TASK OBJECTIVE:
Whenever a line in the entries below contains "barW", copy that line.

DATA PROVIDED:
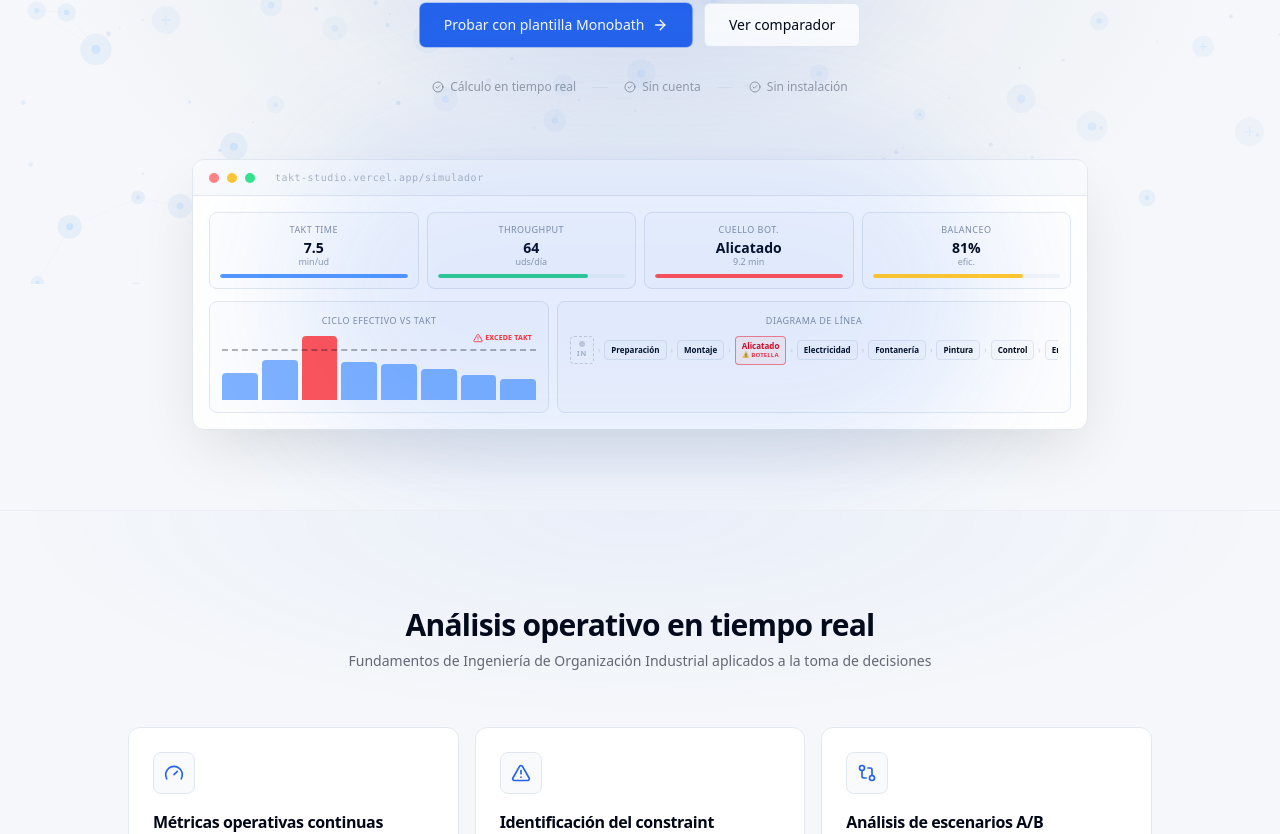
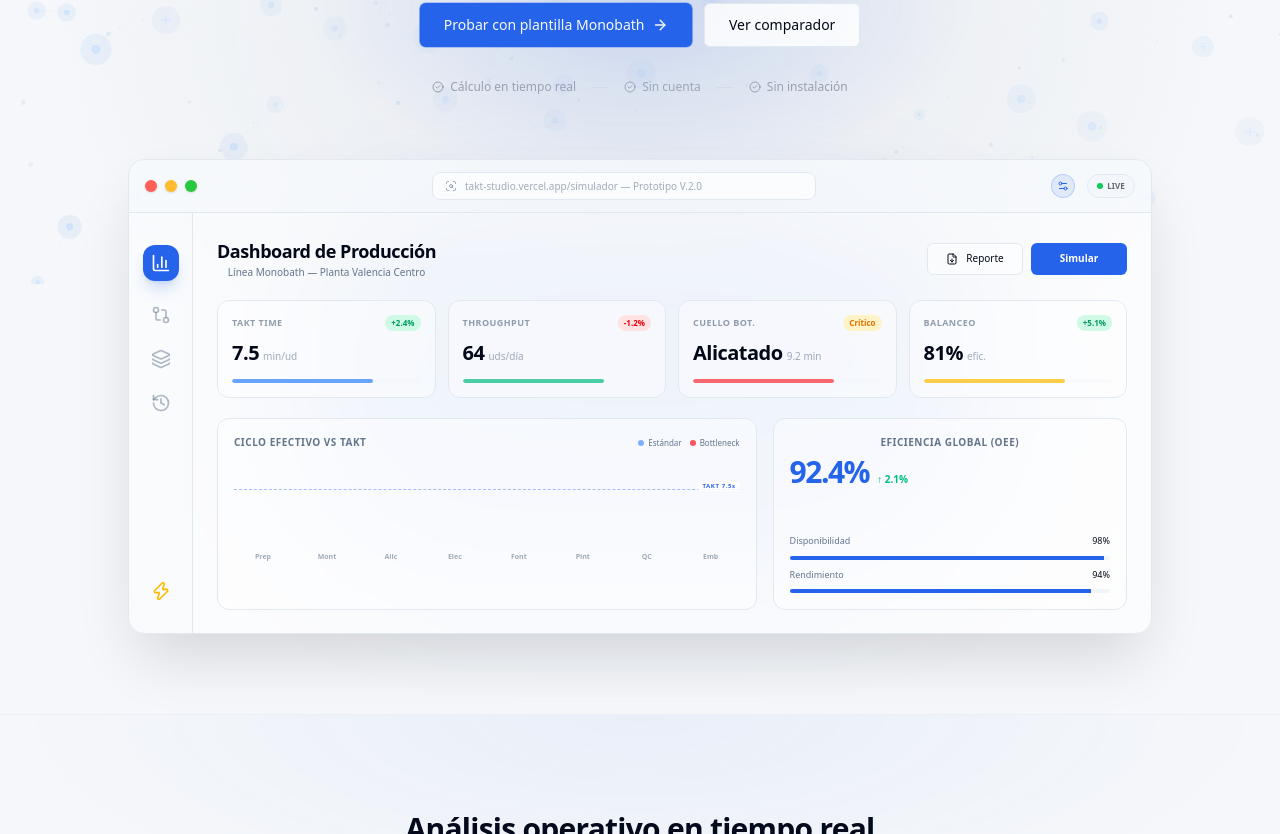
Before and after one commit to markusx5622/takt-studio, a Next.js app: page / in a window 1280 px wide. Shown: the part 516-1350 px from the top of the page. Built offline with nearby package versions, Linux system fonts and the light colour scheme.

Commit message:
design: enhance dashboard mockup with premium Apple-style UI elements

```diff
--- a/app/page.tsx
+++ b/app/page.tsx
@@ -15,133 +15,168 @@ import {
   Settings2,
   ScanSearch,
   CheckCircle2,
+  History,
 } from "lucide-react"
 
 // ─── Interface mockup ──────────────────────────────────────────────────────────
 
 function InterfaceMockup() {
   const kpis = [
-    { label: "Takt Time", value: "7.5", unit: "min/ud", bar: "bg-blue-500", barW: "w-full" },
-    { label: "Throughput", value: "64", unit: "uds/día", bar: "bg-emerald-500", barW: "w-4/5" },
-    { label: "Cuello bot.", value: "Alicatado", unit: "9.2 min", bar: "bg-red-500", barW: "w-full" },
-    { label: "Balanceo", value: "81%", unit: "efic.", bar: "bg-amber-400", barW: "w-4/5" },
+    { label: "Takt Time", value: "7.5", unit: "min/ud", bar: "bg-blue-500", trend: "+2.4%", status: "up" },
+    { label: "Throughput", value: "64", unit: "uds/día", bar: "bg-emerald-500", trend: "-1.2%", status: "down" },
+    { label: "Cuello bot.", value: "Alicatado", unit: "9.2 min", bar: "bg-red-500", trend: "Crítico", status: "warning" },
+    { label: "Balanceo", value: "81%", unit: "efic.", bar: "bg-amber-400", trend: "+5.1%", status: "up" },
   ]
 
   const stations = [
-    { name: "Preparación", h: 42, bottleneck: false },
-    { name: "Montaje", h: 62, bottleneck: false },
-    { name: "Alicatado", h: 100, bottleneck: true },
-    { name: "Electricidad", h: 58, bottleneck: false },
-    { name: "Fontanería", h: 55, bottleneck: false },
-    { name: "Pintura", h: 48, bottleneck: false },
-    { name: "Control QC", h: 38, bottleneck: false },
-    { name: "Embalaje", h: 32, bottleneck: false },
+    { name: "Prep", h: 42, bottleneck: false },
+    { name: "Mont", h: 62, bottleneck: false },
+    { name: "Alic", h: 100, bottleneck: true },
+    { name: "Elec", h: 58, bottleneck: false },
+    { name: "Font", h: 55, bottleneck: false },
+    { name: "Pint", h: 48, bottleneck: false },
+    { name: "QC", h: 38, bottleneck: false },
+    { name: "Emb", h: 32, bottleneck: false },
   ]
 
   return (
-    <div className="mx-auto w-full max-w-4xl overflow-hidden rounded-xl border bg-background shadow-[0_25px_60px_-12px_rgba(0,0,0,0.12)] transition-transform duration-500 hover:scale-[1.01] hover:shadow-[0_30px_70px_-12px_rgba(0,0,0,0.15)]">
-      {/* Window chrome */}
-      <div className="flex items-center gap-2 border-b bg-muted/50 px-4 py-2.5">
-        <span className="h-2.5 w-2.5 rounded-full bg-red-400/80" />
-        <span className="h-2.5 w-2.5 rounded-full bg-amber-400/80" />
-        <span className="h-2.5 w-2.5 rounded-full bg-green-400/80" />
-        <span className="ml-3 text-[10px] font-mono text-muted-foreground/50 tracking-wider">
-          takt-studio.vercel.app/simulador
+    <div className="mx-auto w-full max-w-5xl overflow-hidden rounded-2xl border bg-background/60 shadow-[0_32px_64px_-12px_rgba(0,0,0,0.14)] backdrop-blur-xl transition-all duration-700 hover:scale-[1.015] hover:shadow-[0_40px_80px_-12px_rgba(0,0,0,0.18)]">
+      {/* Window chrome / Top bar */}
+      <div className="flex items-center gap-4 border-b bg-muted/40 px-4 py-3">
+        <div className="flex gap-2">
+          <span className="h-3 w-3 rounded-full bg-[#FF5F57] shadow-sm" />
+          <span className="h-3 w-3 rounded-full bg-[#FEBC2E] shadow-sm" />
+          <span className="h-3 w-3 rounded-full bg-[#28C840] shadow-sm" />
+        </div>
+        <div className="flex flex-1 items-center justify-center">
+          <div className="flex h-7 w-full max-w-sm items-center gap-2 rounded-lg border bg-background/50 px-3 text-[10px] text-muted-foreground/60 backdrop-blur-sm">
+            <ScanSearch className="h-3 w-3" />
+            <span>takt-studio.vercel.app/simulador — Prototipo V.2.0</span>
+          </div>
+        </div>
+        <div className="flex items-center gap-3">
+          <div className="h-6 w-6 rounded-full bg-primary/10 border border-primary/20 flex items-center justify-center">
+            <Settings2 className="h-3 w-3 text-primary" />
+          </div>
+          <div className="h-6 w-12 rounded-full bg-muted/60 border border-border flex items-center justify-center gap-1">
+            <div className="h-1.5 w-1.5 rounded-full bg-green-500 animate-pulse" />
+            <span className="text-[8px] font-bold text-foreground/60">LIVE</span>
+          </div>
+        </div>
+      </div>
+
+      <div className="flex h-[420px]">
+        {/* Sidebar Mini */}
+        <div className="hidden w-16 flex-col items-center gap-6 border-r bg-muted/20 py-8 md:flex">
+          <div className="rounded-xl bg-primary p-2 shadow-lg shadow-primary/20">
+            <BarChart3 className="h-5 w-5 text-white" />
+          </div>
+          <GitCompare className="h-5 w-5 text-muted-foreground/50 hover:text-primary transition-colors cursor-pointer" />
+          <Layers className="h-5 w-5 text-muted-foreground/50 hover:text-primary transition-colors cursor-pointer" />
+          <History className="h-5 w-5 text-muted-foreground/50 hover:text-primary transition-colors cursor-pointer" />
+          <div className="mt-auto">
+            <Zap className="h-5 w-5 text-amber-400" />
+          </div>
+        </div>
+
+        {/* Main Dashboard Content */}
+        <div className="flex-1 overflow-hidden p-6 space-y-5">
+          {/* Header Area */}
+          <div className="flex items-center justify-between">
+            <div>
+              <h3 className="text-lg font-bold tracking-tight">Dashboard de Producción</h3>
+              <p className="text-[10px] text-muted-foreground">Línea Monobath — Planta Valencia Centro</p>
+            </div>
+            <div className="flex gap-2">
+              <div className="h-8 w-24 rounded-md border bg-background/50 flex items-center justify-center text-[10px] font-medium gap-2">
+                <FileDown className="h-3 w-3" /> Reporte
+              </div>
+              <div className="h-8 w-24 rounded-md bg-primary text-white flex items-center justify-center text-[10px] font-bold">
+                Simular
+              </div>
+            </div>
+          </div>
+
+          {/* KPI Grid */}
+          <div className="grid grid-cols-2 gap-3 lg:grid-cols-4">
+            {kpis.map(({ label, value, unit, bar, trend, status }) => (
+              <div
+                key={label}
+                className="group relative rounded-xl border bg-background/40 p-3.5 transition-all hover:bg-background/60 hover:shadow-md"
+              >
+                <div className="flex items-center justify-between mb-2">
+                  <p className="text-[9px] font-bold uppercase tracking-wider text-muted-foreground/70">{label}</p>
+                  <span className={`text-[8px] font-bold px-1.5 py-0.5 rounded-full ${
+                    status === 'up' ? 'bg-emerald-100 text-emerald-600' :
+                    status === 'down' ? 'bg-red-100 text-red-600' : 'bg-amber-100 text-amber-600'
+                  }`}>
+                    {trend}
                   </span>
                 </div>
-
-      <div className="p-4 space-y-3">
-        {/* KPI cards row */}
-        <div className="grid grid-cols-4 gap-2">
-          {kpis.map(({ label, value, unit, bar, barW }) => (
-            <div
-              key={label}
-              className="rounded-lg border bg-muted/20 p-2.5 transition-colors hover:bg-muted/40"
-            >
-              <p className="mb-1 text-[9px] font-medium uppercase tracking-wider text-muted-foreground/80">
-                {label}
-              </p>
-              <p className="text-sm font-bold leading-none">{value}</p>
-              <p className="mb-1.5 text-[9px] text-muted-foreground/70">{unit}</p>
-              <div className="h-1 w-full overflow-hidden rounded-full bg-muted">
-                <div className={`h-full rounded-full ${bar} ${barW} opacity-80`} />
+                <div className="flex items-baseline gap-1">
+                  <p className="text-xl font-bold tracking-tight">{value}</p>
+                  <p className="text-[10px] text-muted-foreground/60 font-medium">{unit}</p>
+                </div>
+                <div className="mt-3 h-1 w-full overflow-hidden rounded-full bg-muted/50">
+                  <div className={`h-full rounded-full ${bar} opacity-70 transition-all duration-1000 w-3/4`} />
                 </div>
               </div>
             ))}
           </div>
 
-        <div className="grid grid-cols-5 gap-2">
-          {/* Bar chart */}
-          <div className="col-span-2 rounded-lg border bg-muted/20 p-3">
-            <p className="mb-2 text-[9px] font-medium uppercase tracking-wider text-muted-foreground/80">
-              Ciclo efectivo vs Takt
-            </p>
-            <div className="relative flex items-end gap-1" style={{ height: 64 }}>
+          {/* Charts Area */}
+          <div className="grid grid-cols-5 gap-4 h-48">
+            {/* Bar chart - Simulation */}
+            <div className="col-span-3 rounded-xl border bg-background/40 p-4 relative overflow-hidden">
+              <div className="flex items-center justify-between mb-4">
+                <p className="text-[10px] font-bold uppercase tracking-wider text-muted-foreground">Ciclo efectivo vs Takt</p>
+                <div className="flex gap-2">
+                   <div className="flex items-center gap-1"><div className="h-1.5 w-1.5 rounded-full bg-blue-500/60" /><span className="text-[8px] text-muted-foreground">Estándar</span></div>
+                   <div className="flex items-center gap-1"><div className="h-1.5 w-1.5 rounded-full bg-red-500/80" /><span className="text-[8px] text-muted-foreground">Bottleneck</span></div>
+                </div>
+              </div>
+              <div className="relative flex items-end gap-1.5 h-24">
                 {stations.map(({ name, h, bottleneck }) => (
+                  <div key={name} className="flex-1 flex flex-col items-center gap-1 group">
                     <div
-                  key={name}
-                  className={`flex-1 rounded-t transition-all ${
-                    bottleneck ? "bg-red-500/80" : "bg-blue-500/60"
+                      className={`w-full rounded-t-sm transition-all duration-700 ${
+                        bottleneck ? "bg-red-500/90 shadow-[0_0_12px_rgba(239,68,68,0.3)]" : "bg-blue-500/50"
                       }`}
                       style={{ height: `${h}%` }}
-                  title={name}
                     />
+                    <span className="text-[7px] font-bold text-muted-foreground/60">{name}</span>
+                  </div>
                 ))}
-              {/* Takt reference line at ~76% */}
-              <div
-                className="pointer-events-none absolute inset-x-0 border-t-2 border-dashed border-foreground/30"
-                style={{ bottom: "76%" }}
-              />
-              {/* Bottleneck label */}
-              <div
-                className="pointer-events-none absolute right-1 flex items-center gap-0.5 text-[7px] font-bold uppercase tracking-wide text-red-500"
-                style={{ bottom: "88%" }}
-              >
-                <AlertTriangle className="h-2.5 w-2.5" />
-                Excede Takt
+                {/* Takt Line */}
+                <div className="absolute inset-x-0 border-t border-primary/40 border-dashed z-10" style={{ bottom: "75%" }}>
+                  <span className="absolute -top-2 right-0 bg-background/80 px-1 text-[6px] font-bold text-primary tracking-widest">TAKT 7.5s</span>
                 </div>
               </div>
             </div>
 
-          {/* Line diagram */}
-          <div className="col-span-3 rounded-lg border bg-muted/20 p-3">
-            <p className="mb-2 text-[9px] font-medium uppercase tracking-wider text-muted-foreground/80">
-              Diagrama de línea
-            </p>
-            <div className="flex items-center gap-1 overflow-hidden">
-              {/* ENTRADA */}
-              <div className="flex shrink-0 flex-col items-center gap-0.5 rounded border border-dashed border-muted-foreground/30 px-1.5 py-1">
-                <div className="h-1.5 w-1.5 rounded-sm bg-muted-foreground/30" />
-                <span className="text-[7px] font-bold uppercase tracking-widest text-muted-foreground/50">In</span>
-              </div>
-
-              {stations.map(({ name, bottleneck }) => (
-                <div key={name} className="flex shrink-0 items-center gap-1">
-                  <div className="text-[8px] text-muted-foreground/30">›</div>
-                  <div
-                    className={`rounded border px-1.5 py-1 transition-colors ${
-                      bottleneck
-                        ? "border-red-400/80 bg-red-50 dark:bg-red-950/30"
-                        : "border-border bg-muted/30"
-                    }`}
-                  >
-                    <p className={`text-[8px] font-semibold leading-tight ${bottleneck ? "text-red-600" : ""}`}>
-                      {name.split(" ")[0]}
-                    </p>
-                    {bottleneck && (
-                      <p className="text-[6px] font-bold uppercase tracking-wide text-red-500">
-                        ⚠ botella
-                      </p>
-                    )}
+            {/* Performance Mini Card */}
+            <div className="col-span-2 rounded-xl border bg-background/40 p-4 flex flex-col justify-between">
+              <div>
+                <p className="text-[10px] font-bold uppercase tracking-wider text-muted-foreground mb-1">Eficiencia Global (OEE)</p>
+                <div className="flex items-baseline gap-2">
+                  <span className="text-3xl font-black text-primary tracking-tighter">92.4%</span>
+                  <span className="text-[10px] text-emerald-500 font-bold">↑ 2.1%</span>
                 </div>
               </div>
-              ))}
-
-              <div className="flex shrink-0 items-center gap-1">
-                <div className="text-[8px] text-muted-foreground/30">›</div>
-                <div className="flex flex-col items-center gap-0.5 rounded border border-dashed border-green-400/50 px-1.5 py-1">
-                  <div className="h-1.5 w-1.5 rounded-sm bg-green-400/60" />
-                  <span className="text-[7px] font-bold uppercase tracking-widest text-green-600/60">Out</span>
+              <div className="space-y-2">
+                <div className="flex justify-between text-[9px] font-medium">
+                  <span className="text-muted-foreground">Disponibilidad</span>
+                  <span>98%</span>
+                </div>
+                <div className="h-1 w-full bg-muted rounded-full overflow-hidden">
+                  <div className="h-full bg-primary w-[98%]" />
+                </div>
+                <div className="flex justify-between text-[9px] font-medium">
+                  <span className="text-muted-foreground">Rendimiento</span>
+                  <span>94%</span>
+                </div>
+                <div className="h-1 w-full bg-muted rounded-full overflow-hidden">
+                  <div className="h-full bg-primary w-[94%]" />
                 </div>
               </div>
             </div>
```
Lines whose indentation alone changed are shown as unchanged.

ANSWER BOX:
-    { label: "Takt Time", value: "7.5", unit: "min/ud", bar: "bg-blue-500", barW: "w-full" },
-    { label: "Throughput", value: "64", unit: "uds/día", bar: "bg-emerald-500", barW: "w-4/5" },
-    { label: "Cuello bot.", value: "Alicatado", unit: "9.2 min", bar: "bg-red-500", barW: "w-full" },
-    { label: "Balanceo", value: "81%", unit: "efic.", bar: "bg-amber-400", barW: "w-4/5" },
-          {kpis.map(({ label, value, unit, bar, barW }) => (
-                <div className={`h-full rounded-full ${bar} ${barW} opacity-80`} />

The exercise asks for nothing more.